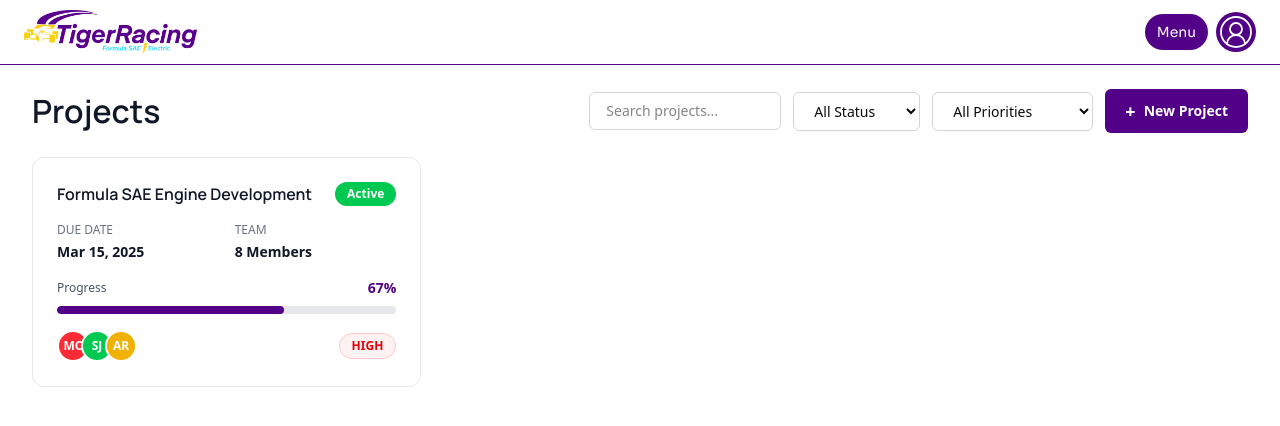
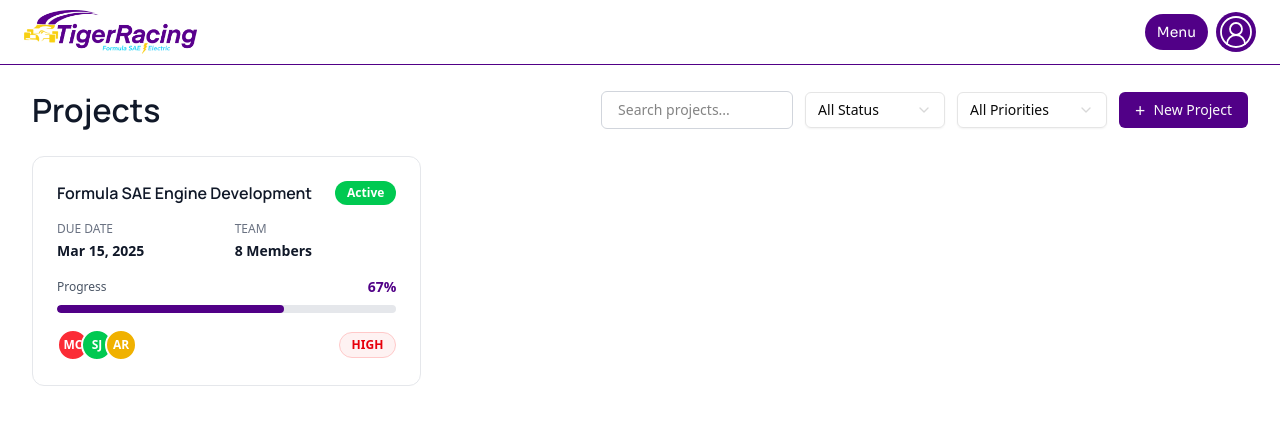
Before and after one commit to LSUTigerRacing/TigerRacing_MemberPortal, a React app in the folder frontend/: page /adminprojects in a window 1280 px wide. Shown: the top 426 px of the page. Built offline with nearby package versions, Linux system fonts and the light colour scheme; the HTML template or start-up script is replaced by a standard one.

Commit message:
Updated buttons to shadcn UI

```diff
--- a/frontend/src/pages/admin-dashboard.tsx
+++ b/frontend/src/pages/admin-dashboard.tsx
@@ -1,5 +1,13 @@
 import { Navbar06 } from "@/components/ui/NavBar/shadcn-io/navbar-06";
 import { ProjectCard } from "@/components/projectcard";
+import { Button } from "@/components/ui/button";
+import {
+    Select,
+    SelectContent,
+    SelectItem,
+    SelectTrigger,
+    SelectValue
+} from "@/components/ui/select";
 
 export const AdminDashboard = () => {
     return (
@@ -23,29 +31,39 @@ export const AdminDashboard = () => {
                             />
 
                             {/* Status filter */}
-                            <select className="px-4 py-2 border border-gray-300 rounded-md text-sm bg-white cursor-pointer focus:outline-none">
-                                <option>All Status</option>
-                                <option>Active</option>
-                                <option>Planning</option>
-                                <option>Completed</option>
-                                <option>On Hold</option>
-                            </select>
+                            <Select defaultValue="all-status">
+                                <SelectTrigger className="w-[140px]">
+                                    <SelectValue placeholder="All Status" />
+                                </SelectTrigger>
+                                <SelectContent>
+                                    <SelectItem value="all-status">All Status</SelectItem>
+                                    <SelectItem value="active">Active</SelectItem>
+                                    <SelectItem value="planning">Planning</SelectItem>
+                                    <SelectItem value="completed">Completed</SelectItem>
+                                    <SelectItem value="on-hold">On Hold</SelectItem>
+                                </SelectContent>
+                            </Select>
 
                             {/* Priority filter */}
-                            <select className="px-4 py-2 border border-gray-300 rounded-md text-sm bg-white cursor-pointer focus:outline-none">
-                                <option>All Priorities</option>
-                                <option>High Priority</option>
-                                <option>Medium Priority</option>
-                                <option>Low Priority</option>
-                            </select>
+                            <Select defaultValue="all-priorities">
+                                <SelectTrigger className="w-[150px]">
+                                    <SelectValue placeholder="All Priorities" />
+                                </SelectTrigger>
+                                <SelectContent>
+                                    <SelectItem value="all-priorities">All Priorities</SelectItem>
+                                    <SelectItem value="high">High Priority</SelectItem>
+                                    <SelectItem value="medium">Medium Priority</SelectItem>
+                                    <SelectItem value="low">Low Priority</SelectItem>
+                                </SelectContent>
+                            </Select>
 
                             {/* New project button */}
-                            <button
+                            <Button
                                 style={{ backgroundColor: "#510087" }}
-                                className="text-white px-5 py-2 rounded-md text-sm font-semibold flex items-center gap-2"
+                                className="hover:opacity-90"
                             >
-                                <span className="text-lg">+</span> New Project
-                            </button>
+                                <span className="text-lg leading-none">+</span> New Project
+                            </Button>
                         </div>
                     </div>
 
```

* * *

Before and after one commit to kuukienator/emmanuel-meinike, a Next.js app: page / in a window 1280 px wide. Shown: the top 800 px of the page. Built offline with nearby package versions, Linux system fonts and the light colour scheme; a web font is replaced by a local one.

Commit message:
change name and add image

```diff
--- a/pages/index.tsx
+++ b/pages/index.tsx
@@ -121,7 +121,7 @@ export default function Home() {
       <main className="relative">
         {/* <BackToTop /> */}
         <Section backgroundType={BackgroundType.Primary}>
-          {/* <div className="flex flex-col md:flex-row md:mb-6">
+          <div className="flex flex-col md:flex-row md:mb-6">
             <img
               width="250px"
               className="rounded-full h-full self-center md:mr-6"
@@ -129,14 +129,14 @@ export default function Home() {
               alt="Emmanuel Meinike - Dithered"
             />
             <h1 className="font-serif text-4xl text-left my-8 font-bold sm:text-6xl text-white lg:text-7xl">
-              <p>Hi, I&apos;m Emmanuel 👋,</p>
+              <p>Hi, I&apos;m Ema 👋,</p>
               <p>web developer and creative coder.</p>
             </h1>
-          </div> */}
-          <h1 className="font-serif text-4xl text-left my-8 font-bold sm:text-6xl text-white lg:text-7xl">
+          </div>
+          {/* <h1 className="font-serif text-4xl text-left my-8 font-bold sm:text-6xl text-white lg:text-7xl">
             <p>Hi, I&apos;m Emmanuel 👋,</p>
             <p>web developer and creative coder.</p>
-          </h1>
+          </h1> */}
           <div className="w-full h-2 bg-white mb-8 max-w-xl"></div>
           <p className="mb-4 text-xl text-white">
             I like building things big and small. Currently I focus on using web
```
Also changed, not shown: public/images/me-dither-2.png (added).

_Directions_
Reproduce each line in the listing above that mentions the string "SelectItem".

_Answer section_
+    SelectItem,
+                                    <SelectItem value="all-status">All Status</SelectItem>
+                                    <SelectItem value="active">Active</SelectItem>
+                                    <SelectItem value="planning">Planning</SelectItem>
+                                    <SelectItem value="completed">Completed</SelectItem>
+                                    <SelectItem value="on-hold">On Hold</SelectItem>
+                                    <SelectItem value="all-priorities">All Priorities</SelectItem>
+                                    <SelectItem value="high">High Priority</SelectItem>
+                                    <SelectItem value="medium">Medium Priority</SelectItem>
+                                    <SelectItem value="low">Low Priority</SelectItem>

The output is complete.